> Problem statement
Reading the records below, find how many lines include the word "bottom" and give that number alone.
·····
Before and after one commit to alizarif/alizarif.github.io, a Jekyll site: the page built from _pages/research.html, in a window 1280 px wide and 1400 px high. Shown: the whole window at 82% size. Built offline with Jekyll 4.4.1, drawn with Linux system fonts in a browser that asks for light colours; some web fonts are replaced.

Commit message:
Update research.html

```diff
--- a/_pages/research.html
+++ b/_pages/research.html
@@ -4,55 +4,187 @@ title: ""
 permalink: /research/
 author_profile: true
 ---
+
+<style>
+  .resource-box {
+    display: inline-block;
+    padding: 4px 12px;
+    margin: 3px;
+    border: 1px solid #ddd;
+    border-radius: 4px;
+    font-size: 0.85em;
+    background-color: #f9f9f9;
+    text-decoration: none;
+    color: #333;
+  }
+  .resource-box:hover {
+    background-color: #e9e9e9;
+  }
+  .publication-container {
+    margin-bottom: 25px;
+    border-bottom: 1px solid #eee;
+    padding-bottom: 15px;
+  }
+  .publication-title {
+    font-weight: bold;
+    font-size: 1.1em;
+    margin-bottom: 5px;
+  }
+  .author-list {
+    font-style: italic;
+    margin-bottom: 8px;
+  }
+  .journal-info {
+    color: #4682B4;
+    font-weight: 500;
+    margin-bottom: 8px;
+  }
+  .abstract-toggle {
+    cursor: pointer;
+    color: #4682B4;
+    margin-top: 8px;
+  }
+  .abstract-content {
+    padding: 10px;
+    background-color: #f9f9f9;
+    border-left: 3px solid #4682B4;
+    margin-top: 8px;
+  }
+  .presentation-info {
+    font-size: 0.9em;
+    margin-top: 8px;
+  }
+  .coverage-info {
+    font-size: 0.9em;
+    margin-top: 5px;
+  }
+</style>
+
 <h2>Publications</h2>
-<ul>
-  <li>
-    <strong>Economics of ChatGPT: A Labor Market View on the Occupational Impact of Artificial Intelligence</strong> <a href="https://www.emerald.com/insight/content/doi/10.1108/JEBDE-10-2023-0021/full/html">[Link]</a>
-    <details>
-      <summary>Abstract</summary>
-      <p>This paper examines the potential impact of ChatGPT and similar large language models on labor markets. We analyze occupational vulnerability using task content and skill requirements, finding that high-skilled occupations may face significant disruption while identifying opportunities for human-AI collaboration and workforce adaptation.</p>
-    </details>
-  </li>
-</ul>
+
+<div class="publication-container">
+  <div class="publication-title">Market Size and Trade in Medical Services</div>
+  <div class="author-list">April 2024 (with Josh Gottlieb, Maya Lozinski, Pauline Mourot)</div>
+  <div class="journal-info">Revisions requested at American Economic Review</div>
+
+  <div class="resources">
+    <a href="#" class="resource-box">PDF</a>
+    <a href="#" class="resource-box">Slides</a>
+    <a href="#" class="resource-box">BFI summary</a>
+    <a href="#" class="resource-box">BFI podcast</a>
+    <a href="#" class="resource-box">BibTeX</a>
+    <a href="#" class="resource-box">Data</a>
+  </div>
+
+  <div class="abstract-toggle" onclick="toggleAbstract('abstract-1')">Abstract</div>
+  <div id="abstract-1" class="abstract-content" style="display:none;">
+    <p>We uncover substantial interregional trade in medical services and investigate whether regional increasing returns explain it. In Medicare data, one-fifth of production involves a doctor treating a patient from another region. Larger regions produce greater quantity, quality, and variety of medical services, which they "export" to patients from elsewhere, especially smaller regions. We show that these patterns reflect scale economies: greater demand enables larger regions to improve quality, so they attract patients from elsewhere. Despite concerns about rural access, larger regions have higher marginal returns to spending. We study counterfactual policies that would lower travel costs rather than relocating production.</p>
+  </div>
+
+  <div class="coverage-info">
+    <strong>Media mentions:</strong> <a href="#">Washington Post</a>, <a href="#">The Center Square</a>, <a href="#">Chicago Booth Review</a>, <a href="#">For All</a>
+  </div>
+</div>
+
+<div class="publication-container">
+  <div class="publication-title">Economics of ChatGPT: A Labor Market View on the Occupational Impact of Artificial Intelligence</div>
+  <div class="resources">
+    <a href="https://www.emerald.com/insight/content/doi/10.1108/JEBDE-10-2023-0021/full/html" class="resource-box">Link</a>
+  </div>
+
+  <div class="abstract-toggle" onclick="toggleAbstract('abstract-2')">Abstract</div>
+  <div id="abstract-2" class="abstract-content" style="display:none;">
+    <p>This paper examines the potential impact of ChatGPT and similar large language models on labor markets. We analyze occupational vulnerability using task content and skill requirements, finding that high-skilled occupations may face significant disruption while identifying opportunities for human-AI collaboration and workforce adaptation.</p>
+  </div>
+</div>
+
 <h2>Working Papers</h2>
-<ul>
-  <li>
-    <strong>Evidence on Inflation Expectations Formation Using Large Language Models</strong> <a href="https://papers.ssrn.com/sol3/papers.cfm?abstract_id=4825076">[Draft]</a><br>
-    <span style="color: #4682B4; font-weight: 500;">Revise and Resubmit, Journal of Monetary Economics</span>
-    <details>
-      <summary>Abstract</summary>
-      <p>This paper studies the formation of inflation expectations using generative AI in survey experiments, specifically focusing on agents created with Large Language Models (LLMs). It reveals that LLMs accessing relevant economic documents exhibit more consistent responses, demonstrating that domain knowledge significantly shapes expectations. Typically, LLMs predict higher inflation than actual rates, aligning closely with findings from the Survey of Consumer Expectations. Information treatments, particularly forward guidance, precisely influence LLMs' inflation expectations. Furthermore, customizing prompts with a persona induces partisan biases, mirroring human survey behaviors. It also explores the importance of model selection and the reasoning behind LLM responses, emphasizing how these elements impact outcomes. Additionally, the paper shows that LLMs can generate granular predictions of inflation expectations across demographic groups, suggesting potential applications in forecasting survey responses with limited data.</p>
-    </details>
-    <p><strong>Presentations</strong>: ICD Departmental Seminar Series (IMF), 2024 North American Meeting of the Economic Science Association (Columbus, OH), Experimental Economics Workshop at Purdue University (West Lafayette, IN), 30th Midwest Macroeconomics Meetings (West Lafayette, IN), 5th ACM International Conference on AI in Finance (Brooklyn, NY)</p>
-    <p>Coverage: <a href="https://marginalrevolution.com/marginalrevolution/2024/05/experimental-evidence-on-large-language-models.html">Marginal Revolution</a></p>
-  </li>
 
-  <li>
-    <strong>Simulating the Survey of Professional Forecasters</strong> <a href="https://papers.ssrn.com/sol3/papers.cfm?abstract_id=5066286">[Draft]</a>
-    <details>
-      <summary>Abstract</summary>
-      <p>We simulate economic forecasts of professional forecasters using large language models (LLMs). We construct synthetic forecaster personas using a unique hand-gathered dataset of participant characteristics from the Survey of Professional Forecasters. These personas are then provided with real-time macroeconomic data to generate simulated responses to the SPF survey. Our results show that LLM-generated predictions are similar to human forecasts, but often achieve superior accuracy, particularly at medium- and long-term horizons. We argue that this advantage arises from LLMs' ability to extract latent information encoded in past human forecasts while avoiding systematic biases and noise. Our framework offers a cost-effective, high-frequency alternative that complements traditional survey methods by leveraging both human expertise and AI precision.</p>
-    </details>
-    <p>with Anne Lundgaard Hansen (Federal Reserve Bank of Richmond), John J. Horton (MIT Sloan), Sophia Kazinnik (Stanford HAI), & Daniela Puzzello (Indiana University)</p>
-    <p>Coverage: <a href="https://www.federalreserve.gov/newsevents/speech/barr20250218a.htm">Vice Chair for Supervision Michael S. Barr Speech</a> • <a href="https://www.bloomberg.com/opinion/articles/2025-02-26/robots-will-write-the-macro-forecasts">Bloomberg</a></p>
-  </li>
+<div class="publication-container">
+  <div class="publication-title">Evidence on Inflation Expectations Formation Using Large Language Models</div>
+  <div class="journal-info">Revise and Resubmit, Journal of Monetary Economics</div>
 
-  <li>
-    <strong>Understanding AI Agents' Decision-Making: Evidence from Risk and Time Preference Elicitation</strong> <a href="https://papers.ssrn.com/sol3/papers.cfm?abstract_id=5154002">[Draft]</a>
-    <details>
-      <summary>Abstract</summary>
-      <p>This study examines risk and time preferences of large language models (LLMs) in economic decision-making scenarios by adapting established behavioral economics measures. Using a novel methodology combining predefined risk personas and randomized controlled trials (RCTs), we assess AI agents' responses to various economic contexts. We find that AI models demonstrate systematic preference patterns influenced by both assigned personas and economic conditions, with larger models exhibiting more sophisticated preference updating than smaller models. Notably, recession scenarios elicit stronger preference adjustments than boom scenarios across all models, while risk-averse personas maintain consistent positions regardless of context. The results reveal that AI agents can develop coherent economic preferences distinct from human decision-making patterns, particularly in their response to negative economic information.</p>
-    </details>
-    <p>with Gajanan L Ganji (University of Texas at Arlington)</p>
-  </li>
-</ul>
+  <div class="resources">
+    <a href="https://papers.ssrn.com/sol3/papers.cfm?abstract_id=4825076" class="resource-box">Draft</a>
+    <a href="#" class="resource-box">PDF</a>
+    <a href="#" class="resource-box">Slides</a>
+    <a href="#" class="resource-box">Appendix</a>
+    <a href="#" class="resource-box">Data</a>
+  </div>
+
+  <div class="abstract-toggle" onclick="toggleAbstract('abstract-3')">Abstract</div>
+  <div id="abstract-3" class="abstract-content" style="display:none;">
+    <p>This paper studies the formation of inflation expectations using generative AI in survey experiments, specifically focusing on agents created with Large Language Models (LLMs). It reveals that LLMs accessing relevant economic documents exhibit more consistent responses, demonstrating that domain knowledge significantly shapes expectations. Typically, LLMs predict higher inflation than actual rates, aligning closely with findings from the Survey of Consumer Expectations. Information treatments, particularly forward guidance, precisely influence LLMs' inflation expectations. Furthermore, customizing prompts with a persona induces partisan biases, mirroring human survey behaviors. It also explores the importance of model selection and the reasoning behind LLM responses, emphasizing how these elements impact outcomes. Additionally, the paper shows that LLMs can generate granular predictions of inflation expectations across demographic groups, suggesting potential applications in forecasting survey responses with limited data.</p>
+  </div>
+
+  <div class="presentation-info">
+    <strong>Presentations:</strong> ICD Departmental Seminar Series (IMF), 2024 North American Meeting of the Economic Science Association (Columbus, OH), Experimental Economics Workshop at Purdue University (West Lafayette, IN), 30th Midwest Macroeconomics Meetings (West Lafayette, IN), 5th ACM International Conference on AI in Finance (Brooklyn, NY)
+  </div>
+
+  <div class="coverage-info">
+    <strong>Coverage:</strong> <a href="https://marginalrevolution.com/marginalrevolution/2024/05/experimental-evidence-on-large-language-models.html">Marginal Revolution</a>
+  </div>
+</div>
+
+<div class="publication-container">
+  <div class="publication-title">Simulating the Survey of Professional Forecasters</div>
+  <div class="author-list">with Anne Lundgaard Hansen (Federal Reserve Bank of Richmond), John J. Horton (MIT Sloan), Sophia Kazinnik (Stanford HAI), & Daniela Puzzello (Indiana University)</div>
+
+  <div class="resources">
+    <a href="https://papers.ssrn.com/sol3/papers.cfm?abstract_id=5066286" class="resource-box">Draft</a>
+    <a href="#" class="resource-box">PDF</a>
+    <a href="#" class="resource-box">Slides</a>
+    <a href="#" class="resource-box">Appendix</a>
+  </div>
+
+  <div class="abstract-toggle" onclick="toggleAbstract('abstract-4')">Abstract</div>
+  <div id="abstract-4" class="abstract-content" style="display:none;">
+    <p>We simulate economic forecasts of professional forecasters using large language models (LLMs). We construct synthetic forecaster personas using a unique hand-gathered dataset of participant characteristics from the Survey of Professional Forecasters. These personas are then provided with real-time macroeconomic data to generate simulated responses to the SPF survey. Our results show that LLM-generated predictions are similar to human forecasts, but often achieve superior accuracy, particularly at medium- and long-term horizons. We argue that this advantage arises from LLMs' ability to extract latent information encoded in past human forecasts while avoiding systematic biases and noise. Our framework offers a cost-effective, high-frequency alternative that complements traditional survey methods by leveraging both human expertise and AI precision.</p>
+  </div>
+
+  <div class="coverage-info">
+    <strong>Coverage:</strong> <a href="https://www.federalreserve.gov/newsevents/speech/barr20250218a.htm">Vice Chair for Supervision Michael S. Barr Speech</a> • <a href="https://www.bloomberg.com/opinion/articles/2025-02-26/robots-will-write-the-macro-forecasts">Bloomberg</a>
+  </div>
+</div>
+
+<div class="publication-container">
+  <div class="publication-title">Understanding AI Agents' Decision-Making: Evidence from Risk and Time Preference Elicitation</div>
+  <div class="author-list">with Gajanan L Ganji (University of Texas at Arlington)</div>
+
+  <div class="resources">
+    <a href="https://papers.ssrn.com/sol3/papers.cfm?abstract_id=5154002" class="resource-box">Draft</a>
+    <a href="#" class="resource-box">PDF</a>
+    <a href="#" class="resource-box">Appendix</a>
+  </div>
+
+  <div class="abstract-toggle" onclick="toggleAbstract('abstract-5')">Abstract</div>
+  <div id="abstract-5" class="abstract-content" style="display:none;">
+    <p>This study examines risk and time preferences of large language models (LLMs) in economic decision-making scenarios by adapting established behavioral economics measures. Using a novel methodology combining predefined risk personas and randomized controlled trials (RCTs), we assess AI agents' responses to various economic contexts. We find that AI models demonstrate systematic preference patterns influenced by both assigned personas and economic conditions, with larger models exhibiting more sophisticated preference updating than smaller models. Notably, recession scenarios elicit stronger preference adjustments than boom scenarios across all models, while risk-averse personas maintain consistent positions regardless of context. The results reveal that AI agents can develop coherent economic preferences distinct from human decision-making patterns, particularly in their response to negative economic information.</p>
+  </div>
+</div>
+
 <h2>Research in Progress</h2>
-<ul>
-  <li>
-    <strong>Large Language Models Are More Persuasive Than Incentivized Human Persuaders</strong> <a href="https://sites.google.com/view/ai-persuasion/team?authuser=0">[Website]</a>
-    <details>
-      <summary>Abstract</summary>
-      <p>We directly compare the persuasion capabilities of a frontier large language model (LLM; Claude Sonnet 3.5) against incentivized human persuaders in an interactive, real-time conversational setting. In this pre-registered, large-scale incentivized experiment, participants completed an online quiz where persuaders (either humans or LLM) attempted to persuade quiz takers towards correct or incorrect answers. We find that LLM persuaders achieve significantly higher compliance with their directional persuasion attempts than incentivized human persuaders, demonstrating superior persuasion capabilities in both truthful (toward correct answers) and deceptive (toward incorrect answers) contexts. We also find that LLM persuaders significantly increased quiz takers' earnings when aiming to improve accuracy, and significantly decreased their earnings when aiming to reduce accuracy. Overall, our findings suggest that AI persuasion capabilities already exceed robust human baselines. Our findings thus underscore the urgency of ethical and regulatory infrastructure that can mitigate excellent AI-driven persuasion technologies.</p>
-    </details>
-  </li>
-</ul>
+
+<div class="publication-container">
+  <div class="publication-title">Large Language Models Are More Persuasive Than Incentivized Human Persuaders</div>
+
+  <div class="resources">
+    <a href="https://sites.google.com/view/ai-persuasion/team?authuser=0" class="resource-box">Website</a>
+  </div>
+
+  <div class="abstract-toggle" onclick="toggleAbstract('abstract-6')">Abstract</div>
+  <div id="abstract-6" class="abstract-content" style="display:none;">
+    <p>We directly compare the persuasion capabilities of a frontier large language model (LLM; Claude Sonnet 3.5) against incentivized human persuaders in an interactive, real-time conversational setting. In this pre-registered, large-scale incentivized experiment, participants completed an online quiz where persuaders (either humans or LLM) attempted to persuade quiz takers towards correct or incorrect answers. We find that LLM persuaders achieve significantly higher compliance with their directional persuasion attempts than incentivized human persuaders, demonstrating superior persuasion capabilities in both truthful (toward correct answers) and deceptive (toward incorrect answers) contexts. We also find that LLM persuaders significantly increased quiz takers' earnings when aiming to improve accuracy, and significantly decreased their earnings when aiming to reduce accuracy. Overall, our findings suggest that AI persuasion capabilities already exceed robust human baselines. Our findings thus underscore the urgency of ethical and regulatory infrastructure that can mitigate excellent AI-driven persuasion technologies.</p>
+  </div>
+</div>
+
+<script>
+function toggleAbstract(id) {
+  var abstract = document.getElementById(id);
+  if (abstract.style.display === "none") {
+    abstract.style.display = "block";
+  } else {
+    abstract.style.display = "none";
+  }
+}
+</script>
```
·····
> Task response
6